Mihi-ki-te-kapua was the greatest composer of the Tūhoe and Mataatua peoples. At some time in the last years of the eighteenth century she was born at Ruatāhuna. Her hapū were Ngāti Te Riu and Ngāti Ruapani. While living in the Ruatāhuna area she married and had children. In 1823 she was present when Ngāpuhi war parties came to Manawaru, near Ruatāhuna. In the same period she was one of the women who saw the battles between Tūhoe and Ngāti Pūkeko at Te Whaiti-nui-a-Toi. The Waikaremoana area was appropriated by Tūhoe in the 1820s and the mana of the land taken by them. In order to hold the mana, pā were set up at various points around the lake. Mihi-ki-te-kapua was one of the women who lived there to uphold the mana. The pā where she lived was at the northern end of the lake and was known as Te Matuahu. The chief of the area at that time was Pou-tewhatewha, at pā Pouaru.
At Te Matuahu the fame of Mihi-ki-te-kapua as a composer began to grow. She was living alone: all her children had grown up and gone away, and it seems that her husband had died. Most of her songs expressed the yearning arising from the deep loneliness she felt, unable to turn to family for relief from the oppression of her solitary environment. One of her best-known compositions of this kind is 'He tangi mokemoke'.
As Mihi-ki-te-kapua grew older the fine qualities of her poetry developed until finally her expertise in these skills was widely acknowledged. She was an expert in all the techniques of composition, arranging the wording so it was correct, and the clarity of thought would emerge. She was also skilful at placing the lines of songs, to build up the exposition of ideas.
When the fighting between Te Kooti's forces and government troops spread into the Urewera district, the Tūhoe people moved from Waikaremoana. Mihi-ki-te-kapua fled to Te Whaiti-nui-a-Toi to live. There she wrote her last song, one of yearning for her daughter, Te Uruti, who lived not far from Te Whaiti-nui-a-Toi, at a village called Whakatāne:
Too loftily rears Te Waiwhero,

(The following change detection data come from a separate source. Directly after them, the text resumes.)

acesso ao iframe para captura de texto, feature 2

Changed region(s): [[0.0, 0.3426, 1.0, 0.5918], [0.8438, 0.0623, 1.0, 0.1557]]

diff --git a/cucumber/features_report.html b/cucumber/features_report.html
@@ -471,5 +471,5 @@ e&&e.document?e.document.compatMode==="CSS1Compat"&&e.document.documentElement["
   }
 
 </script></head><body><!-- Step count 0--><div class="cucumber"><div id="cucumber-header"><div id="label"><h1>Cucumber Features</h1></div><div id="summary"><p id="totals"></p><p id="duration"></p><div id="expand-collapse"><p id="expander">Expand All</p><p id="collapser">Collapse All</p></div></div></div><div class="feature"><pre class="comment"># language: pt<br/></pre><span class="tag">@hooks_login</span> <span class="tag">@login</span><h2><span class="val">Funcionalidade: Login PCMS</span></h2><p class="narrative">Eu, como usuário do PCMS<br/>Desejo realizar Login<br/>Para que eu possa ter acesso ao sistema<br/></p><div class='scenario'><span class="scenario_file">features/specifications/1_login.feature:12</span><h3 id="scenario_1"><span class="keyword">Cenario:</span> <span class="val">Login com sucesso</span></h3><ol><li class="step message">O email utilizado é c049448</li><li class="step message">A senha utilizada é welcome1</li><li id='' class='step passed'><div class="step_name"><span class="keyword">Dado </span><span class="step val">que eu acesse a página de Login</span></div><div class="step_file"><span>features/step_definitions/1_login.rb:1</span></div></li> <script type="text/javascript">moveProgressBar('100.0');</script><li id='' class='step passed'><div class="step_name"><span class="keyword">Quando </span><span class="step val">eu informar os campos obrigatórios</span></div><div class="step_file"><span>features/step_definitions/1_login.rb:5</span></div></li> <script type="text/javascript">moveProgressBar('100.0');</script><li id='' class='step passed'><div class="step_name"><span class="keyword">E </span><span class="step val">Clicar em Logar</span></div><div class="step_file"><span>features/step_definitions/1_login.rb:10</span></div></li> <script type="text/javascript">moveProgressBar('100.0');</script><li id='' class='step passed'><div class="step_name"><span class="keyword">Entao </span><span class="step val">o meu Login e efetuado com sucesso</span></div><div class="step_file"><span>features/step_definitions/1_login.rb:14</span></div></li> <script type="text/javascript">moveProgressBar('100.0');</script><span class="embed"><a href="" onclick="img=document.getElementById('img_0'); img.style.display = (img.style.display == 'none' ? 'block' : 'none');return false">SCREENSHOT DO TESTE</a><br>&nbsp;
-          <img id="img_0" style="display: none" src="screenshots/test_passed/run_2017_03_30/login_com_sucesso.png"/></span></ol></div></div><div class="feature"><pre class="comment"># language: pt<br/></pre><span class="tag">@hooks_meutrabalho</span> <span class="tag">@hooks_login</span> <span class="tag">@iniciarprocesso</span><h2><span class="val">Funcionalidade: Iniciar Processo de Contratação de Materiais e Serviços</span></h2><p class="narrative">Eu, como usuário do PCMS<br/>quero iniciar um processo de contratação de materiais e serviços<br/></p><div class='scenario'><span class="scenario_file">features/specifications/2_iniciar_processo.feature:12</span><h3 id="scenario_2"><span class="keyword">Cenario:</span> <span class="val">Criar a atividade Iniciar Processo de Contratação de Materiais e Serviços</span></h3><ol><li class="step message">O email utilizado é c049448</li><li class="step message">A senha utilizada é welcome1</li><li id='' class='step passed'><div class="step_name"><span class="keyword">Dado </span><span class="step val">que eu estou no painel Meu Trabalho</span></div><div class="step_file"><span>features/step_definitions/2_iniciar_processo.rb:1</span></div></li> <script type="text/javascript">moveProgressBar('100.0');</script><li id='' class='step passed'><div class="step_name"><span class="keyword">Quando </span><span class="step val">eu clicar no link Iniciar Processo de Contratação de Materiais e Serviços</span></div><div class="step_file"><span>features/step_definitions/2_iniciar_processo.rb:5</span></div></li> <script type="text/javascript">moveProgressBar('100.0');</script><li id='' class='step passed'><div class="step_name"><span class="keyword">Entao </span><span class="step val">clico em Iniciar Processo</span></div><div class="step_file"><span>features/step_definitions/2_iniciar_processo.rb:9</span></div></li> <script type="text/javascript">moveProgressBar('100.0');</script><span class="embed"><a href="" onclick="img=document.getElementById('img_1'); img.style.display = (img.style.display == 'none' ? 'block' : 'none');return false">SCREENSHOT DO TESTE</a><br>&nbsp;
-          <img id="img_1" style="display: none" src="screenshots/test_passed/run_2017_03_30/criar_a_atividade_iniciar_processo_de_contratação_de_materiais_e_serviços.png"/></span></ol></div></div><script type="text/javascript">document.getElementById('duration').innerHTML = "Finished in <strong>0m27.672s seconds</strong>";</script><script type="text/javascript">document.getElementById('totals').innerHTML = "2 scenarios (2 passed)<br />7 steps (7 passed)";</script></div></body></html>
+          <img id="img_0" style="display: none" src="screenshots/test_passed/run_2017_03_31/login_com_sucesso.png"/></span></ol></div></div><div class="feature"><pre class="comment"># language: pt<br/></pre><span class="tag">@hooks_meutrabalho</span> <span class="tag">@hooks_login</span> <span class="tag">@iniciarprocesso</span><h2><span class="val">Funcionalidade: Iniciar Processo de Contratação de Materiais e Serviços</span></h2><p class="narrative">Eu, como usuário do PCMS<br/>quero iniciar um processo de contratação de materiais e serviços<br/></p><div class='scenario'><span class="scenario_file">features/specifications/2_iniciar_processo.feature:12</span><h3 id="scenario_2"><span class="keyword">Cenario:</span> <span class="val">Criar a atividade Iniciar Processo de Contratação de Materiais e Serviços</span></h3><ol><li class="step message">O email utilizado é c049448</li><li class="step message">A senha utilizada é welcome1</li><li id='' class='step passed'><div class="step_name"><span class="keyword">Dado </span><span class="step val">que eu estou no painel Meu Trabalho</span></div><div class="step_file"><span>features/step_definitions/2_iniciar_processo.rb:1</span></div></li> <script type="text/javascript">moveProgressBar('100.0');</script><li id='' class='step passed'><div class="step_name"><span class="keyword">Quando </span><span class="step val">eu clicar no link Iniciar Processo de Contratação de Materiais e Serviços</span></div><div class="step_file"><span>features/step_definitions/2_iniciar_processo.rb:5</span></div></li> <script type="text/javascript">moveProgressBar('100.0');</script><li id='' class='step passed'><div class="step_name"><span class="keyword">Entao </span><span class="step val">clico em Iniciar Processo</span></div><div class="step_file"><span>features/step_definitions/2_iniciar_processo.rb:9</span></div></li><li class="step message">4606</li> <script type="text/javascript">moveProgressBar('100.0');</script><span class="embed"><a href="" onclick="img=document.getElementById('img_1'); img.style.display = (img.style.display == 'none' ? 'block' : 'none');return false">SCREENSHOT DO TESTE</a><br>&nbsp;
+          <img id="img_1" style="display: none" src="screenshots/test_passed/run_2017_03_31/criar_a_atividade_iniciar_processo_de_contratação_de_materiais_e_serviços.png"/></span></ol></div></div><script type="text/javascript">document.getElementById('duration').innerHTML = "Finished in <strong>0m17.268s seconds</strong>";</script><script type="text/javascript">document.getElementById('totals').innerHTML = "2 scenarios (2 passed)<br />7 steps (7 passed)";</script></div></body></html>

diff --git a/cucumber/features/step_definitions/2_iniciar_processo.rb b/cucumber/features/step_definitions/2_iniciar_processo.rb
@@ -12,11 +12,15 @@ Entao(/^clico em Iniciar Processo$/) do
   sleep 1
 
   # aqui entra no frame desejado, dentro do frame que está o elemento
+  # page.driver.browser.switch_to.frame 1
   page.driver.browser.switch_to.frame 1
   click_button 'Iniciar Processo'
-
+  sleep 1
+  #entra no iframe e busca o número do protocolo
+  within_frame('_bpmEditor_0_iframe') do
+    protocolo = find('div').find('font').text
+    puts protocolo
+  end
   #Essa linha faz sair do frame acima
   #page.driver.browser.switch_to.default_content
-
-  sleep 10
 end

Would it were thrust down lower,
That clearly I might see
The haze from the fire at Whakatāne.
It may be a sign from my dear one
To relieve my anxious heart

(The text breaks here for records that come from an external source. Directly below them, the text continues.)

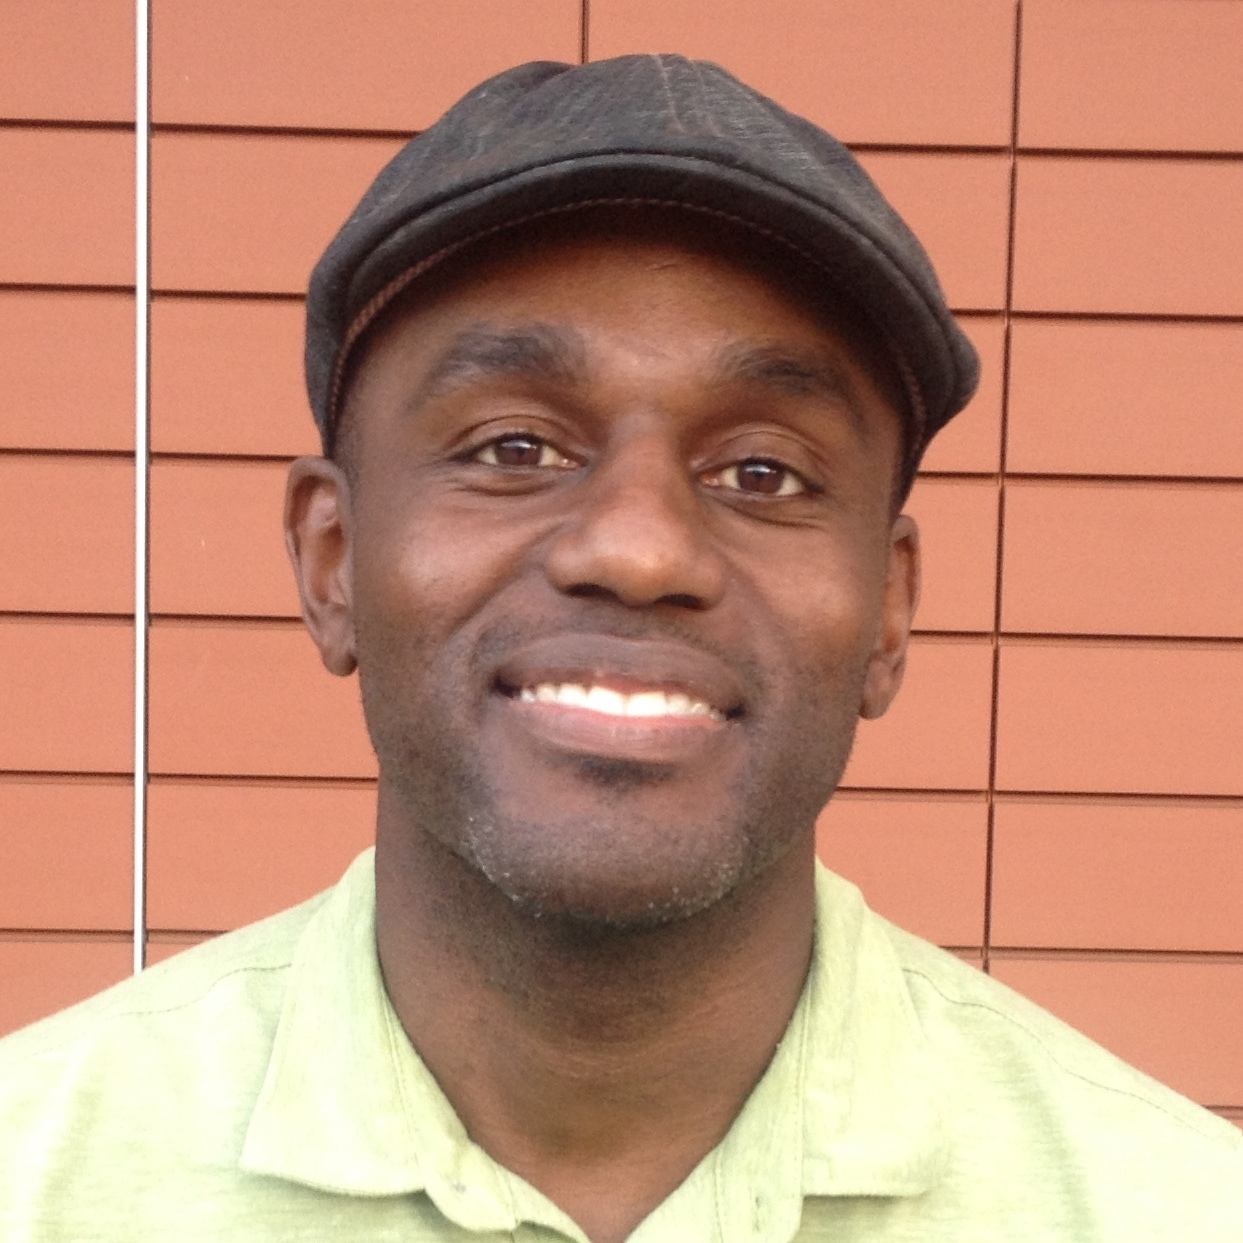
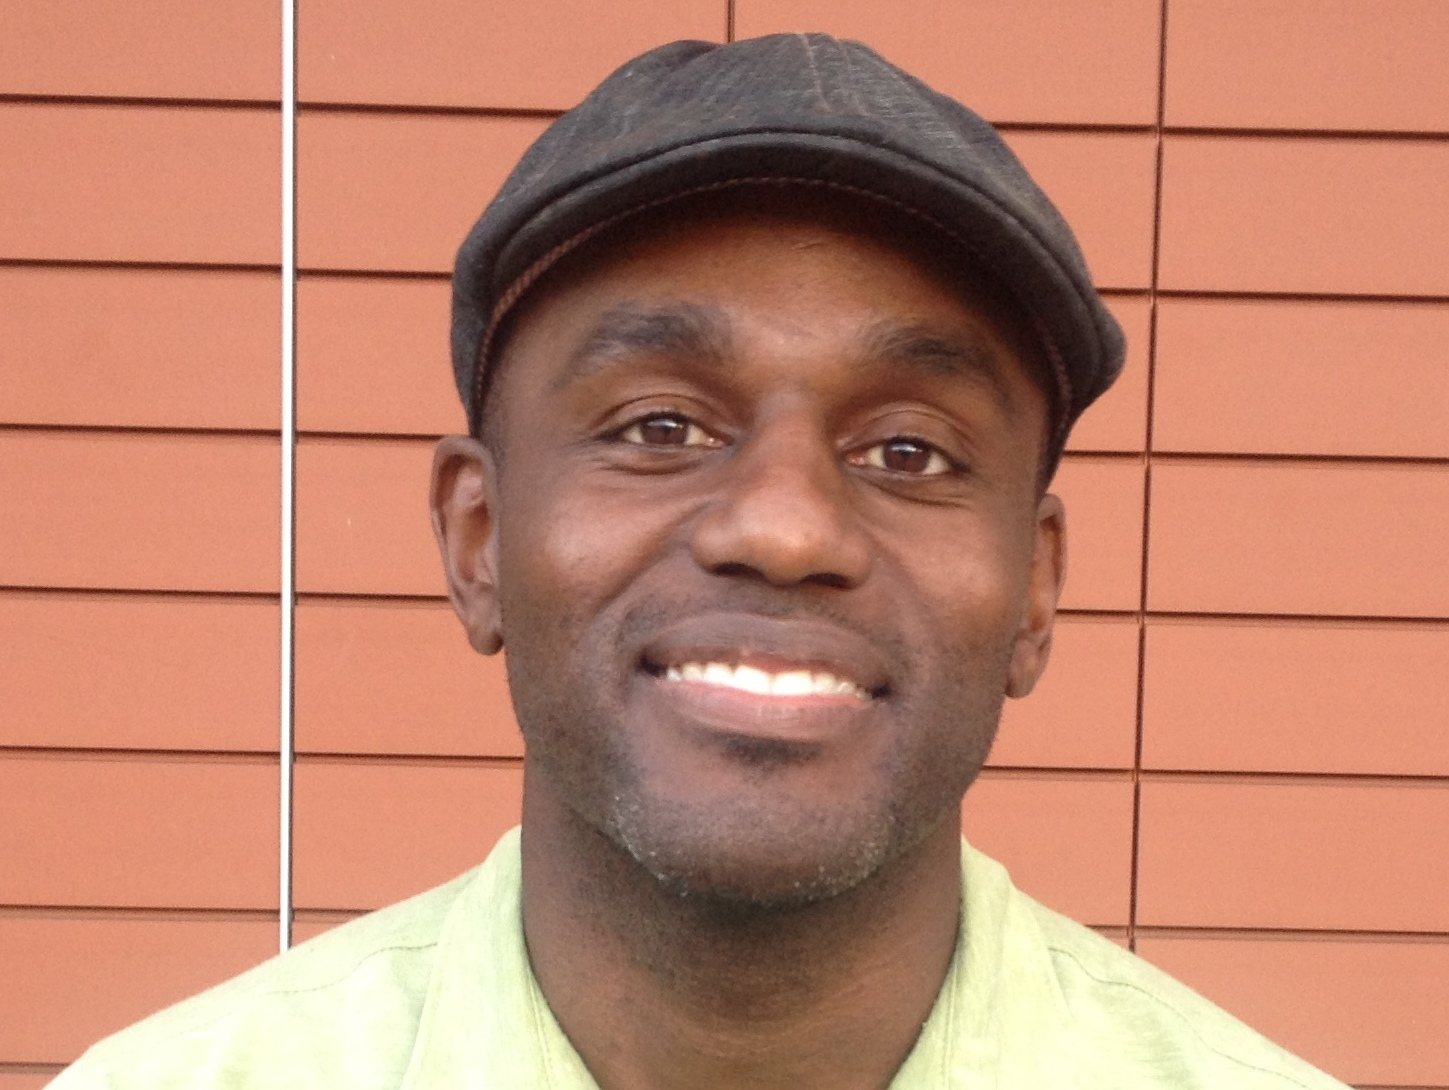
added new bio pic, fixed margins on links in navbar and adjusted type on portfolio images

diff --git a/index.html b/index.html
@@ -25,7 +25,7 @@
                 </div>
 
                 <div>
-                    <ul class="navbar-nav d-flex flex-row">
+                    <ul class="navbar-nav d-flex flex-row mr-5">
                       <li class="nav-item active">
                         <a class="nav-link p-3" href="./index.html">About <span class="sr-only">(current)</span></a>
                       </li>
@@ -74,9 +74,9 @@
                             <h2 class="card-title pl-4">About Me</h2>
                             <hr>
                                 <div class="row">
-                                    <div class="col-12 pr-3">
-                                        <div class="col-lg-12 px-4">
-                                            <img src="./assets/images/pic01.jpeg" id="bio-image" class="img-fluid float-left pl-0 pb-2 mt-2 mr-4" alt="">
+                                    <div class="col-md-12 pr-3">
+                                        <div class="col-md-12 px-4">
+                                            <img src="./assets/images/pic01.jpeg" id="bio-image" class="img-fluid float-left pl-0 pb-2 mt-2 mr-5" alt="">
                                             <p class="bio">
                                                 Lorem ipsum dolor sit, amet consectetur adipisicing elit. Ratione minima pariatur earum quidem veniam porro iure? Ducimus saepe exercitationem iure!  Lorem ipsum dolor sit amet consectetur adipisicing elit. Impedit suscipit nihil reprehenderit quasi cupiditate voluptatem sapiente consequuntur deleniti obcaecati magnam commodi, natus nulla, culpa eligendi iusto pariatur quibusdam placeat ducimus neque, fugiat cumque illum sequi. Aperiam quidem rem sed praesentium est, neque vel dignissimos ab fuga magni officiis repudiandae ut? Lorem ipsum dolor sit, amet consectetur adipisicing elit. Ratione minima pariatur earum quidem veniam porro iure? Ducimus saepe exercitationem iure!  Lorem ipsum dolor sit amet consectetur adipisicing elit. Impedit suscipit nihil reprehenderit quasi cupiditate voluptatem sapiente consequuntur deleniti obcaecati magnam commodi, natus nulla, culpa eligendi iusto pariatur quibusdam placeat ducimus neque, fugiat cumque illum sequi. Aperiam quidem rem sed praesentium est, neque vel dignissimos ab fuga magni officiis repudiandae ut?  Lorem ipsum dolor sit, amet consectetur adipisicing elit. Ratione minima pariatur earum quidem veniam porro iure? Ducimus saepe exercitationem iure!  Lorem ipsum dolor sit amet consectetur adipisicing elit. Impedit suscipit nihil reprehenderit quasi cupiditate voluptatem sapiente consequuntur deleniti obcaecati magnam commodi, natus nulla, culpa eligendi iusto pariatur quibusdam placeat ducimus neque, fugiat cumque illum sequi. Aperiam quidem rem sed praesentium est, neque vel dignissimos ab fuga magni officiis repudiandae ut? Lorem ipsum dolor sit, amet consectetur adipisicing elit. Ratione minima pariatur earum quidem veniam porro iure? Ducimus saepe exercitationem iure!  Lorem ipsum dolor sit amet consectetur adipisicing elit. Impedit suscipit nihil reprehenderit quasi cupiditate voluptatem sapiente consequuntur deleniti obcaecati magnam commodi, natus nulla, culpa eligendi iusto pariatur quibusdam placeat ducimus neque, fugiat cumque illum sequi. Aperiam quidem rem sed praesentium est, neque vel dignissimos ab fuga magni officiis repudiandae ut?
                                             </p>

diff --git a/portfolio.html b/portfolio.html
@@ -24,7 +24,7 @@
                 </div>
 
                 <div>
-                    <ul class="navbar-nav d-flex flex-row">
+                    <ul class="navbar-nav d-flex flex-row mr-5">
                       <li class="nav-item">
                         <a class="nav-link p-3" href="./index.html">About</a>
                       </li>
@@ -54,12 +54,12 @@
                                 <div class="row ml-1">
                                     <div class="col-md-6 mb-5 photoPort">
                                         <img class="img-fluid"  id="port" src="./assets/images/guess.jpg" alt="">
-                                        <p class="caption text-center">Word Guess</p>
+                                        <p class="caption h4 text-center">Word Guess</p>
                                     </div>
 
                                     <div class="col-md-6 mb-5 photoPort">
                                         <img class="img-fluid"  id="port" src="./assets/images/rpg.jpg" alt="">
-                                        <p class="caption text-center">RPG Game</p>
+                                        <p class="caption h4 text-center">RPG Game</p>
                                     </div>
                             
                                 </div>
@@ -67,12 +67,12 @@
                                 <div class="row ml-1">
                                     <div class="col-md-6 mb-5 photoPort">
                                         <img class="img-fluid"  id="port" src="./assets/images/trivia.jpg" alt=""> 
-                                        <p class="caption text-center">Trivia Game</p>     
+                                        <p class="caption h4 text-center">Trivia Game</p>     
                                     </div>
 
                                     <div class="col-md-6 mb-5 photoPort">
                                         <img class="img-fluid"  id="port" src="./assets/images/info.jpg" alt="">
-                                        <p class="caption text-center">Info Widget</p> 
+                                        <p class="caption h4 text-center">Info Widget</p> 
                                     </div>
                             
                                 </div>
@@ -80,7 +80,7 @@
                                 <div class="row ml-1">
                                     <div class="col-md-6 mb-5 photoPort">
                                         <img class="img-fluid"  id="port" src="./assets/images/roshambo.jpg" alt="">
-                                        <p class="caption text-center">Rock Paper Scissors</p>      
+                                        <p class="caption h4 text-center">Rock Paper Scissors</p>      
                                     </div>
 
                                     <div class="col-md-6">

diff --git a/assets/style.css b/assets/style.css
@@ -8,6 +8,10 @@ body {
     width: 400px;
 }
 
+.bio {
+    line-height: 35px;
+}
+
 #port {
     margin-bottom: 25px;
     /* padding-left: 15px; */
@@ -22,10 +26,10 @@ body {
     position: absolute;
     width: 300px;
     height: 60px;
-    background-color: rgb(0, 145, 189);
+    background-color: rgb(61, 177, 198);
     z-index: 2;
     top: 60%;
-    padding-top: 20px;
+    padding-top: 15px;
     color: rgb(255, 255, 255);
 }
   

diff --git a/contact.html b/contact.html
@@ -24,7 +24,7 @@
                 </div>
 
                 <div>
-                    <ul class="navbar-nav d-flex flex-row">
+                    <ul class="navbar-nav d-flex flex-row mr-5">
                       <li class="nav-item">
                         <a class="nav-link p-3" href="./index.html">About</a>
                       </li>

To say that you are homing
To your sleeping place, where we embraced.
If I had only known
The words contained in the letter,
That a message be put in writing
And sent to Ihaka,
So that Te Uruti may read,
'My daughter! My greetings
And my deep affection'.
Mihi-ki-te-kapua died at Te Whaiti-nui-a-Toi, probably between 1872 and 1880. A prolific composer, she is remembered for her many songs which are still sung in Mataatua communities.